This gave Berliner Andreas Muller a surprise first ever Six-Day win and for De Ketele, who had been the bridesmaid on a number of occasions, a first Berlin victory.
A special mention goes to Havik and Hacecky who battled all the way with Grasmann / Brisse for 4th place. They were just beaten in the final sprint as these two teams contested every point over the last 50 laps in their fight for 4th place.
There was further bad news for the Spanish rider David Muntaner on Monday, after he’d crashed on Friday night and was neutralised for the rest of that session. Following an x-ray it was discovered he has a broken jaw and understandably abandoned the race and also misses out on Copenhagen.
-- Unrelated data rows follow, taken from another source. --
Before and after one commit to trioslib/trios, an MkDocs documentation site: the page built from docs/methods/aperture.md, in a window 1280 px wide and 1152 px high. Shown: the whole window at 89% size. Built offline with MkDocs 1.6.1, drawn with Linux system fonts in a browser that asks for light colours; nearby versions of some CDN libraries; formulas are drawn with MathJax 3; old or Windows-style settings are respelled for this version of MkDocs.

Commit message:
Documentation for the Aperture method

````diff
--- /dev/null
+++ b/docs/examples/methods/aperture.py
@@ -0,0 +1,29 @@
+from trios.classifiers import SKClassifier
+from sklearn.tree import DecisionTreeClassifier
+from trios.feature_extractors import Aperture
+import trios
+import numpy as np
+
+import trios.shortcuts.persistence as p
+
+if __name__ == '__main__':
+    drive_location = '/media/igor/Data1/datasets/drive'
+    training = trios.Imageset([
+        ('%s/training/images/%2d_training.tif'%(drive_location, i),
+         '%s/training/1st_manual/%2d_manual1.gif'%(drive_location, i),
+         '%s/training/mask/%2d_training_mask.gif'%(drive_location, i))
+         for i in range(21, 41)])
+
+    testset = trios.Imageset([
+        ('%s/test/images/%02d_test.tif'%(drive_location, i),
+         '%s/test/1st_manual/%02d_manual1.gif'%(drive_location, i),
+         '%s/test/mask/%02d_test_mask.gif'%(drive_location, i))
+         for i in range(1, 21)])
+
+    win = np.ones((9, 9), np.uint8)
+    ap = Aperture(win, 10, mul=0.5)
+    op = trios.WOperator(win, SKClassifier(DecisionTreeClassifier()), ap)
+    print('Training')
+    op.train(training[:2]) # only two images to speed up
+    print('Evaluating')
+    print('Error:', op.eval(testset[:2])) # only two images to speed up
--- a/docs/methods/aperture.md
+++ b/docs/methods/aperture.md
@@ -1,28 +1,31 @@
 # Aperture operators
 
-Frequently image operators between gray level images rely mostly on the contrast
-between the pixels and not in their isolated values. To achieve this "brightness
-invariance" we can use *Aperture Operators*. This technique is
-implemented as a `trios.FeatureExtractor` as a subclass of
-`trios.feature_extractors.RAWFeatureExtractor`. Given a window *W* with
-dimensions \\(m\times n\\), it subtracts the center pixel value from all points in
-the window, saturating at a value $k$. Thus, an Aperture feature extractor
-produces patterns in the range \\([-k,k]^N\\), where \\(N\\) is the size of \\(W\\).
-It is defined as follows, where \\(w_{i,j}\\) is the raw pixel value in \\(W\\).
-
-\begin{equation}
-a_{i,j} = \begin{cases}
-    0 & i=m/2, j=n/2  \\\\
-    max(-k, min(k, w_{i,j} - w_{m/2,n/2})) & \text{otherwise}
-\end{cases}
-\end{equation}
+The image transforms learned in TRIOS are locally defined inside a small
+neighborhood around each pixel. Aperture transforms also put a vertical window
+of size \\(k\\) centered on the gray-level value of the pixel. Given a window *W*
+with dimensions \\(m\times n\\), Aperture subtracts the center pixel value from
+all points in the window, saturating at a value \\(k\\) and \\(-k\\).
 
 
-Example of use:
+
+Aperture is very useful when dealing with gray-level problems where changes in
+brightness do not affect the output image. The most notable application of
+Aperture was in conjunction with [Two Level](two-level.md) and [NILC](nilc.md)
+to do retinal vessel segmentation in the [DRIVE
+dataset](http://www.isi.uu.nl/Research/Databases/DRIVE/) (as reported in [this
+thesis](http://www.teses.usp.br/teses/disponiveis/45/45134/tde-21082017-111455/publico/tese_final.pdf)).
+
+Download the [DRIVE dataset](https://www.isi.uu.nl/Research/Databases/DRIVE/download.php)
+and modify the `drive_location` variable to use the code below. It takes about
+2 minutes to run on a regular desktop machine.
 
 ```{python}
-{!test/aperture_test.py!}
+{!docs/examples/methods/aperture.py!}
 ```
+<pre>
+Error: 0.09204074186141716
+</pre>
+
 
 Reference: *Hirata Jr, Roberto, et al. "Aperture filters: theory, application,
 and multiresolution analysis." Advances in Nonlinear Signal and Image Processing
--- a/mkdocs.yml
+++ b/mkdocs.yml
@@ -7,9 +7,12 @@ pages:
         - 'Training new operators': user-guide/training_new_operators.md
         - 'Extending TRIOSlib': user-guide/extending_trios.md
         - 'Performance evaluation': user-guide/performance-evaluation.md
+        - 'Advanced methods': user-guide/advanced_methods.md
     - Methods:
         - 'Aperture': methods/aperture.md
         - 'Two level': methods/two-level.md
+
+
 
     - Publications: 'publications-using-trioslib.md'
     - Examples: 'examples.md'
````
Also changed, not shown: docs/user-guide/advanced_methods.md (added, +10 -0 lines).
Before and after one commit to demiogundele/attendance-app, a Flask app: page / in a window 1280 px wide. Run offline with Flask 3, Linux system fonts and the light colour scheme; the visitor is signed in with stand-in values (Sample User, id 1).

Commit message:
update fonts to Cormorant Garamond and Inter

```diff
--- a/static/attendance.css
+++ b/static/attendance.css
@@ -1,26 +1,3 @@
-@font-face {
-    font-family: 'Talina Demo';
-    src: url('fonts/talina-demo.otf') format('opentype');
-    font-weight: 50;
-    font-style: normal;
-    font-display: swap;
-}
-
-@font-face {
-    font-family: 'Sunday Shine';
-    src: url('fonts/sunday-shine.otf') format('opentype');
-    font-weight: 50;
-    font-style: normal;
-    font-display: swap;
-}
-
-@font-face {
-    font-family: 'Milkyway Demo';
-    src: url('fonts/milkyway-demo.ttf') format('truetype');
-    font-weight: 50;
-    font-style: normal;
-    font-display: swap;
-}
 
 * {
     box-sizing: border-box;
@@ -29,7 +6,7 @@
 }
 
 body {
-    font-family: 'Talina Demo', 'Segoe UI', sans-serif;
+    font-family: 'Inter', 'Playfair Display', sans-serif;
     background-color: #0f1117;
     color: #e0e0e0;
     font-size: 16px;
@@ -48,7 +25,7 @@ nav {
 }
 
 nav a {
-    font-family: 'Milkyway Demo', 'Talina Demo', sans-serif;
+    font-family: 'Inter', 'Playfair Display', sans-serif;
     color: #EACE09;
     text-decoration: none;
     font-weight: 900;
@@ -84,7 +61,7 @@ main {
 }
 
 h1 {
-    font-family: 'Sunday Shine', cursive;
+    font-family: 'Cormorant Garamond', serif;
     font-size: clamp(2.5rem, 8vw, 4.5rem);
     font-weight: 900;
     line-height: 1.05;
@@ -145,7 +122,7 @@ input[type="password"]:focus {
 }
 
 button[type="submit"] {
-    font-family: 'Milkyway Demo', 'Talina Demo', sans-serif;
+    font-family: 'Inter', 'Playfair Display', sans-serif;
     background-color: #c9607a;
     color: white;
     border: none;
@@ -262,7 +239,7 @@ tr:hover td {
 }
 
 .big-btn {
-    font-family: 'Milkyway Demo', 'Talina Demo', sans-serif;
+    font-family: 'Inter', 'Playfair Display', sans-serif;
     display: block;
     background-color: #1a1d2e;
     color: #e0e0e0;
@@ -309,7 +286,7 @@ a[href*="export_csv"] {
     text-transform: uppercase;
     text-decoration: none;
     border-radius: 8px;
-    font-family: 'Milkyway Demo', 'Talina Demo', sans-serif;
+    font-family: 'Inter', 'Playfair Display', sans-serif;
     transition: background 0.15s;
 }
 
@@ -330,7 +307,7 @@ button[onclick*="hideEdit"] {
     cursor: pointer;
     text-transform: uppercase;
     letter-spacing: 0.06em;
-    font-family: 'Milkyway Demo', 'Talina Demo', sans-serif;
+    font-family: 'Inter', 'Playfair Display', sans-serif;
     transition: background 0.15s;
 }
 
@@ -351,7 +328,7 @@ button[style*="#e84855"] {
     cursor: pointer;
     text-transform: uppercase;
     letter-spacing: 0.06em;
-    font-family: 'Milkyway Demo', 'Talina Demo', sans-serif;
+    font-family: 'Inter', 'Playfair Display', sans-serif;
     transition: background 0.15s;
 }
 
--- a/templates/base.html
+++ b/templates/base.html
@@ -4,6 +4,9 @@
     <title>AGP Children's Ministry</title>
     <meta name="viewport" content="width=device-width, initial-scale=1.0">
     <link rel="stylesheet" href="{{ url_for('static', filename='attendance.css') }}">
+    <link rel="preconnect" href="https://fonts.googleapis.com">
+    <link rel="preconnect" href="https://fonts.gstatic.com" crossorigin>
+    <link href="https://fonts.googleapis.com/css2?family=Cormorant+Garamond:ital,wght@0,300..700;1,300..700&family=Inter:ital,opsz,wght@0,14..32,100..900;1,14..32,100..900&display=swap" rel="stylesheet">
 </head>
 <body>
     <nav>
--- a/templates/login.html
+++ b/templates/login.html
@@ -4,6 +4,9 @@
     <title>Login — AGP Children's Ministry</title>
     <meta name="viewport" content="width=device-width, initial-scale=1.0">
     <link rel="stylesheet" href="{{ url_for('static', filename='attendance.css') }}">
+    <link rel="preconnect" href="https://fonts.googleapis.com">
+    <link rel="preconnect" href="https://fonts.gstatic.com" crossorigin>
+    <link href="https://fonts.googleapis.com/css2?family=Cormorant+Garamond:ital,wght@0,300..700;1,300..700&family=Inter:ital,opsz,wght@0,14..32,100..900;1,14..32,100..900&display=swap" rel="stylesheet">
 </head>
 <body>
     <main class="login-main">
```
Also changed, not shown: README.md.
The American team of Guy East and Daniel Holloway finished down the field but East was in good spirits. He is living the dream, as they say, and has enjoyed 5 starts (including Copenhagen) this winter. With the experience behind him he may be able to return stronger next winter and keep a North American presence back in the Sixes.
1. De Ketele (Bel) – Muller (Ger) 250 points
at 1 lap
2. Lampater (Ger) – De Buyst (Bel) 308
3. Bartko – Reinhardt (Ger) 236
at 2 laps
4. Brisse (Fra) – Grasmann (Ger) 211
5. Havik (Ned) – V. Hacecky (Cz) 210
at 11 laps
6. Marguet (Swi) – Beyer (Ger) 143
7. Bommel (Ger) – Thiele (Ger) 128
at 15 laps
8. Barth (Ger) – Heslich (Ger) 72
at 18 laps
9. Marvulli (Swi) – Roberts (Aus) 63
10. J. Morkov (Den) – Ackermann (Ger) 61
at 19 laps
11. Thomel (Ger) – Schomber (Ger) 65
at 20 laps
12. Wotschke (Ger) – Pirius (Ger) 100
at 24 laps
13. East (USA) – Holloway (USA) 44
at 25 laps
14. Blaha (Cz) – M. Hacecky (Cz) 27
at 27 laps
15. Byrgesen – Christensen (Den) 10
DNF – Muntaner (Spa) – Torres (Spa)
Sprinters, Stehers and the Ladies
The leading Sprinter after 6 nights was Robert Forstemann who held off teamates Levy and Balzer. All the sprinters will have enjoyed the appreciation of the packed houses as well as got in some good work before the World Championships start on the 26 February, in Colombia.
The winner of the Stehers competition was the Swiss, Mario Birrer who dominated proceedings from Thursday to Tuesday. This event is a real crowd pleaser here in Berlin and following the demise of the Dortmund Six, and Boxing Day meeting, this has become one of the few indoor arenas to still host the big motors.
A mistake on my part as the Ladies-Cup finished after 3 days with Stephanie Pohl winning the Omnium style competition.